Brief world history through a Clarence Valley lens
TRYING to pick out the most significant events in the history of this newspaper is an unenviable task, a list highly contentious.
Should it contain hyper-local stories or broader world events?
Instead, this is not some kind of ‘Events that shaped the Clarence – RANKED!’, but merely a few examples of our long and proud history in print.
Whether you love or loathe the DEX, there is no doubting this newspaper and the community of the Clarence Valley has an incredible relationship.
I must be honest, when I first came to Grafton, noting the size of the region, I thought – “Why the hell is there a daily paper here?” But I have since discovered the answer is more complicated than simply, ‘because it has always been here’.
The Clarence is a community which engages with its newspaper in a way which would be envied by larger communities across the country. When we call, people answer – not with a “why would I speak to you?” but by waxing lyrical on anything from division three hockey to forging commemorative medals. It is a relationship less common than many might think.
While ‘newsworthiness’ will no doubt have been a debate from day one, thumbing through pages of 100 year-old-papers, it is obvious that for every story on an “important” world event like World War II, there is ten about a random dance that everyone went to and ‘had a very nice time’ at.
And without those, this paper would never have lasted this long, because with every local story the bond was forged a little more.
So here are a few stories The Daily Examiner was there for.
World War I Ends!
Tuesday, November 12 1918: There was “great enthusiasm and rejoicing” in Grafton when news broke of the signing of the armistice.
It was called the “greatest night in a century” and the DEX described sending an urgent message to Sydney on whether it was “worthwhile to keep the local telegraph office open until 3 o’clock … on the off chance of some word coming through.”
“The first intimation that the armistice had been signed was received in South Grafton through the ringing of the bells in Grafton and the blowing of the whistles on the vessels in the river.”
“Immediately a great assemblage gathered to join in the celebrations.
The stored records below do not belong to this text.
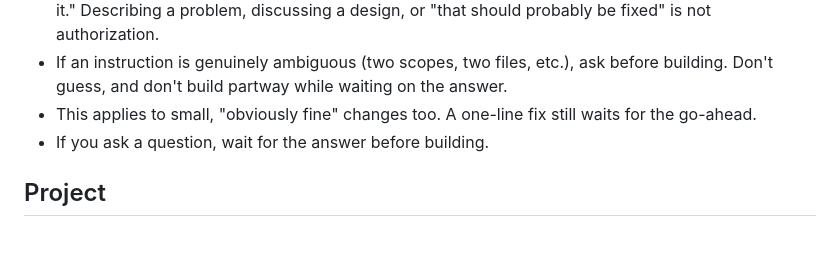
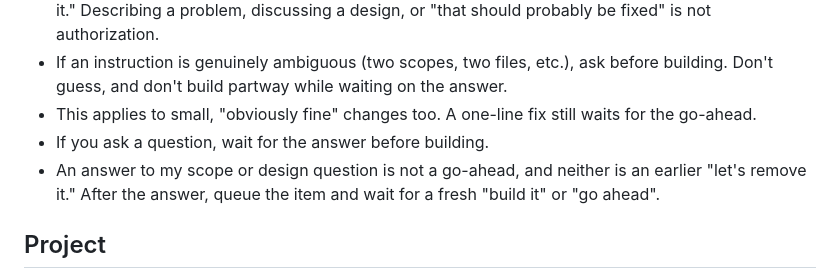
Before and after one commit to TundraJon/Crosswind, a Markdown page: CLAUDE.md, the part around the change. GitHub-like rendering; blank space fills up the shorter version.

Commit message:
CLAUDE.md: an answer to a design question is not a go-ahead
Build 28 was built after a scope answer without a fresh go-ahead.

Co-Authored-By: Claude Sonnet 5.5 <noreply@anthropic.com>
Claude-Session: https://claude.ai/code/session_01UeDquCh4rcDBqYRLoGtmW9

```diff
--- a/CLAUDE.md
+++ b/CLAUDE.md
@@ -9,6 +9,7 @@ This governs everything below.
 - If an instruction is genuinely ambiguous (two scopes, two files, etc.), ask before building. Don't guess, and don't build partway while waiting on the answer.
 - This applies to small, "obviously fine" changes too. A one-line fix still waits for the go-ahead.
 - If you ask a question, wait for the answer before building.
+- An answer to my scope or design question is not a go-ahead, and neither is an earlier "let's remove it." After the answer, queue the item and wait for a fresh "build it" or "go ahead".
 
 ## Project
 
```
Some difficulty was experienced in raising Grafton on the phone to glean particulars, but the signing of the armistice was confirmed by the Mayor, Dr. Page, who had been rung up in his official capacity by the Daily Examiner.
“The first announcement was received with great cheering and enthusiastic outbursts. The South Grafton Band played patriotic airs and gangs of youngsters formed themselves into tin can bands, adding to the general hilarity.”
Germany starts the invasion of Poland
Saturday September 2, The Daily Examiner runs huge coverage of the early stages of World War II, featuring detailed descriptions of the state of play as Hitler responds to British demands.
“The German reply to the British note contains 16 points, among them being the unconditional return of Danzig to the Reich forthwith.
“It has also been asked that a plebiscite should be taken to decide whether the Corridor should be Polish or German.”
The Battle of Long Tan
Saturday August 20, 1969: The battle of Long-Tan as it is now known featured prominently on the front page of The Daily Examiner, proclaiming it the country’s heaviest one day casualties in the Vietnam War.
No doubt one of the many events that contributed to the strong military connection in the Clarence. Defence Minister Mr. Fairhall said 17 Australians were killed and another 26 were wounded.
“The sympathy of every Australian, along with that of the Government, will be extended to the relatives,” he said.
“With that sympathy will go pride in the fact that the Australians gave an outstanding demonstration of our courage and military skill, and inflicted a sharp reversal on the Vietcong.”
Bridges span the Clarence
There is nothing like a bridge opening to get the Clarence rocking and on August 22, 1966 The Daily Examiner reported a bumper crowd of 4500 people turning out to watch the state governor open the $3.8 million bridge at Harwood.
“The bridge would consolidate all the areas of the Maclean Shire and would bring about cohesion and tremendous development in the area.”
“The Governor said the time was coming when Australia would have to have a system of trunk roads, bridges, similar to the traffic systems in USA and Europe if they were to fight traffic frustrations and to save valuable lives.”
Dawn of a new age
Happy New Millennium, was splashed across two pages in a Y2K liftout which really was a collectors edition.
Some of the January 1, 2000 editions were housed in a futuristic silver tube, designed to keep the paper safe for future generations. They are no doubt priceless now.
Shout out to Laurie Cowcher and Lisa Menzies, who told the paper their new year’s resolution was to stop spending so much money.
“My new year’s resolution is to spend less money. I just bought a new car for Christmas,” Mr Cowcher said.
Shocking river disaster
One of the most tragic events in Clarence history, Thirteen Wolf Cubs drowned after a punt they were in was swamped off Susan Island in December 1943.
It was an event the Examiner revisited many times in the years since with a number of editions commemorating the terrible accident.
“Two scouts, who were with the Cubs in the punt, were so exhausted as a result of immersion that they, with four Cubs, had to be taken to hospital to receive medical treatment.”
“The scene was described graphically by a spectator, without a second’s delay those bowlers who first noticed the plight of the children jumped the bowling green fence on to the river bank, at the same time shouting to the other members.”